Written by Lisa Rafel, with music by Lisa Rafel and Gary Malkin, Can You Hear Me Baby? brings together birth stories and original music to dramatize the joy, challenges, personal courage and profundity of birth.
Here to tell us more are playwright Lisa Rafel and the production’s director/producer Jayne Atkinson.
On June 29, 1978, Bob Crane, known to Hogan's Heroes fans as Colonel Hogan, was discovered brutally murdered in his Scottsdale, Arizona apartment. His eldest son, Robert Crane, was called to the crime scene. In his new memoir, Crane discusses that terrible day and how he has lived with the unsolved murder of his father.
But this storyline is just one thread in his tale of growing up in Los Angeles, his struggles to reconcile the good and sordid sides of his celebrity father, and his own fascinating life.
As a result of a raucous encounter with the cast of Canada's SCTV, he found himself shelving his notepad and tape recorder to enter the employ of John Candy -- first as an on-again, off-again publicist; then as a full-time assistant, confidant, screenwriter, and producer; and finally as one of Candy's pallbearers.
His new book is: Crane: Sex, Celebrity, and My Father's Unsolved Murder.
To hear mainstream media sources tell it, the sex lives of modern teenagers outpace even the smuttiest of cable television shows. Teen girls “sext” explicit photos to boys they like; they wear “sex bracelets” that signify what sexual activities they have done, or will do; they team up with other girls at “rainbow parties” to perform sex acts on groups of willing teen boys; they form “pregnancy pacts” with their best girlfriends to all become teen mothers at the same time.
Researchers say no—teen sex is actually not rampant and teen pregnancy is at low levels. But why do stories like these find such media traffic, exploiting parents’ worst fears? How do these rumors get started, and how do they travel around the country and even across the globe?
Gail Sheehy, the author of Passages, a book that changed millions of lives, now lays bare her own life passages in a memoir that reveals her harrowing and ultimately triumphant path from groundbreaking 1960s "girl" journalist to bestselling author who made a career of excavating cultural taboos - from sex, menopause, and midlife crisis to illness, caregiving, and death.
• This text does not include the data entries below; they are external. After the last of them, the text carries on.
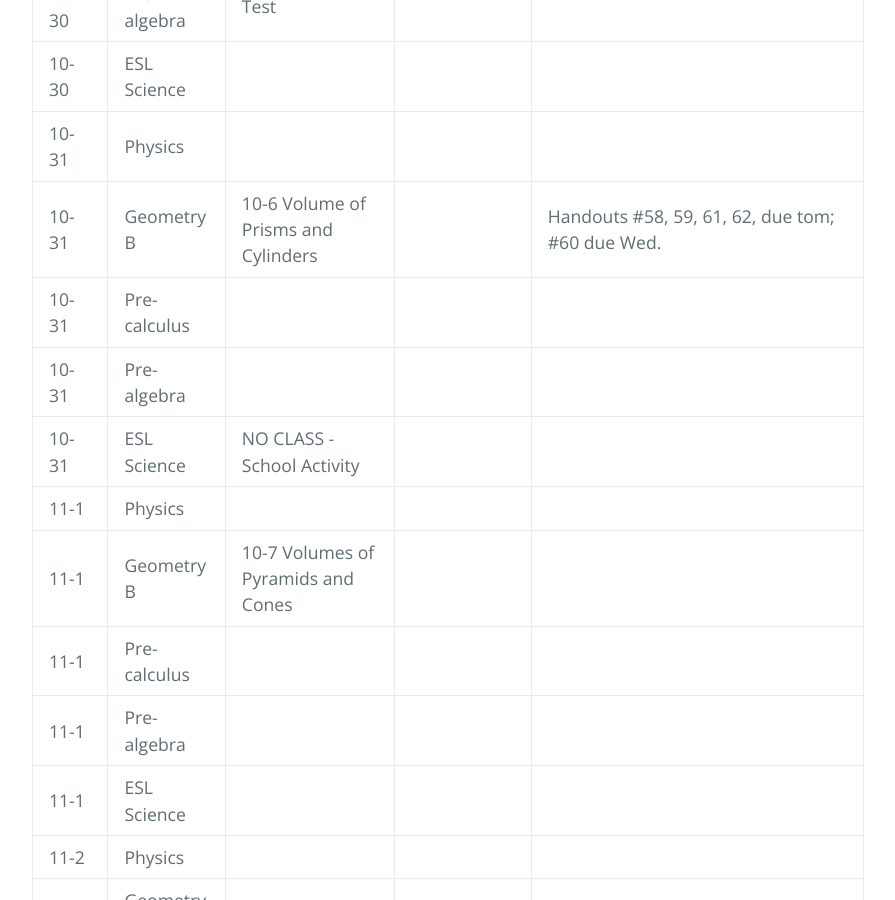
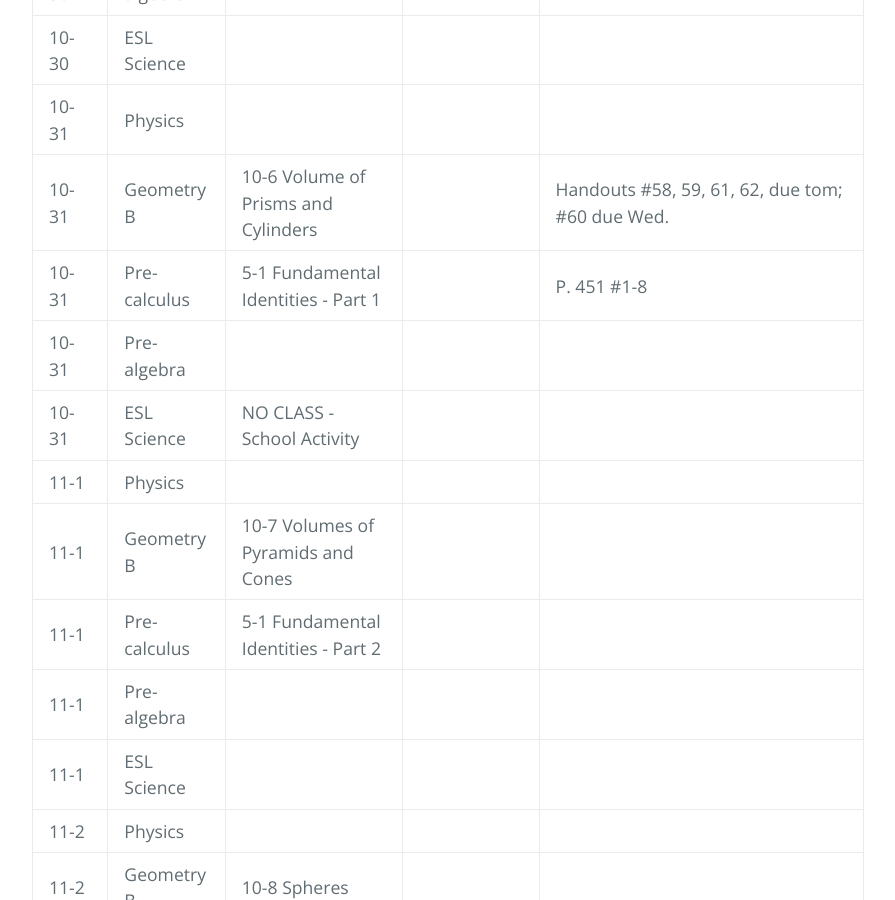
Before and after one commit to gpayoo/gpayoo, a Jekyll site: the page built from index.md, in a window 1280 px wide and 900 px high, scrolled down 1008 px. Shown: the whole window, without its empty margins (192-1087 px from the left). Built offline with Jekyll 4.4.1, drawn with Linux system fonts in a browser that asks for light colours; our own code applies the rules of GitHub Pages for plain Markdown files; some of the changed text lies outside the part shown.

Commit message:
Update index.md

```diff
--- a/index.md
+++ b/index.md
@@ -17,12 +17,12 @@ layout: default
 | 10-30 | ESL Science |  |  |
 | 10-31 | Physics |  | |
 | 10-31 | Geometry B |  10-6 Volume of Prisms and Cylinders | |  Handouts #58, 59, 61, 62, due tom; #60 due Wed. |
-| 10-31 | Pre-calculus | | |
+| 10-31 | Pre-calculus | 5-1 Fundamental Identities - Part 1 | | P. 451 #1-8
 | 10-31 | Pre-algebra |   | |
 | 10-31 | ESL Science | NO CLASS - School Activity  |  |
 | 11-1 | Physics |  | |
 | 11-1 | Geometry B | 10-7 Volumes of Pyramids and Cones  | |   |
-| 11-1 | Pre-calculus | | |
+| 11-1 | Pre-calculus | 5-1 Fundamental Identities - Part 2| |
 | 11-1 | Pre-algebra |   | |
 | 11-1 | ESL Science |  |  |
 | 11-2 | Physics |  | |
@@ -52,7 +52,7 @@ layout: default
 | 10-27 | ESL Science | Field Trip |  |
 | 10-25 | Physics | Power | | Lab Report due Monday; MC due Monday; P. 181 Practice F due Thurs.
 | 10-25 | Geometry B |  Formulas in 3D | |   Handout #57
-| 10-25 | Pre-calculus | Inverse Trig. Functions | | P> 421 #1-16, 23-32, 41-52 and 2 handouts
+| 10-25 | Pre-calculus | Inverse Trig. Functions | | P. 421 #1-16, 23-32, 41-52 and 2 handouts
 | 10-25 | Pre-algebra | Review  | | Do 3 handouts - they are the vocabulary sheets
 | 10-25 | ESL Science | Test on Magnetism |  |
 | 10-24 | Physics | Conservation of Energy Lab | | Work on lab
```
Showtime's dramatic series Masters of Sex, starring Michael Sheen and Lizzy Caplan, is based on this real-life story of sex researchers William Masters and Virginia Johnson.
Convincing hundreds of men and women to shed their clothes and copulate, the pair were the nation’s top experts on love and intimacy. Highlighting interviews with the notoriously private Masters and the ambitious Johnson, critically acclaimed biographer Thomas Maier shows how this unusual team changed the way we all thought about, talked about, and engaged in sex while they simultaneously tried to make sense of their own relationship.
Human genomes are 99.9 percent identical—with one prominent exception. Instead of a matching pair of X chromosomes, men carry a single X, coupled with a tiny chromosome called the Y.
Using methods from history, philosophy, and gender studies of science, Sarah Richardson examines in her new book, Sex Itself, how gender has helped to shape the research practices, questions asked, theories and models, and descriptive language used in sex chromosome research.
Sarah Richardson is assistant professor of the history of science and of studies of women, gender, and sexuality at Harvard University.
Before Hannah from Girls, and Anastasia Steele from 50 Shades of Grey, and Carrie Bradshaw from Sex and the City, there was Isadora Wing -the uninhibited outspoken protagonist of Erica Jong’s revolutionary novel Fear of Flying.
It caused a national sensation fueling fantasies, igniting debates about women and sex, introducing a notorious phrase into the English language. Now 40 years later Fear of Flying has inspired and shocked millions of readers.
In honor of its 40 year anniversary the book is being re-released in two beautiful editions, one hard cover and the other a classic paperback.
Thomas Novachek, a writer-director, laments the woeful parade of actresses who have auditioned for his new play, Venus in Fur. Enter Vanda, an out-of-work actress, who is the epitome of every fault he has described: crude, desperate and needy – or is she?
In the course of 90 minutes, we discover there is much more to Vanda, as she turns the tables and takes charge in this sexual roundelay about power and powerlessness. The play, written by David Ives, is currently running at Capital Repertory Theatre in Albany, NY and stars Timothy Deenihan as Novachek and Jenny Strassburg as Vanda.
Jenny joins us along with Maggie Mancinelli-Cahill, Producing Artistic Director at Capital Rep and director of Venus in Fur, to tell us more.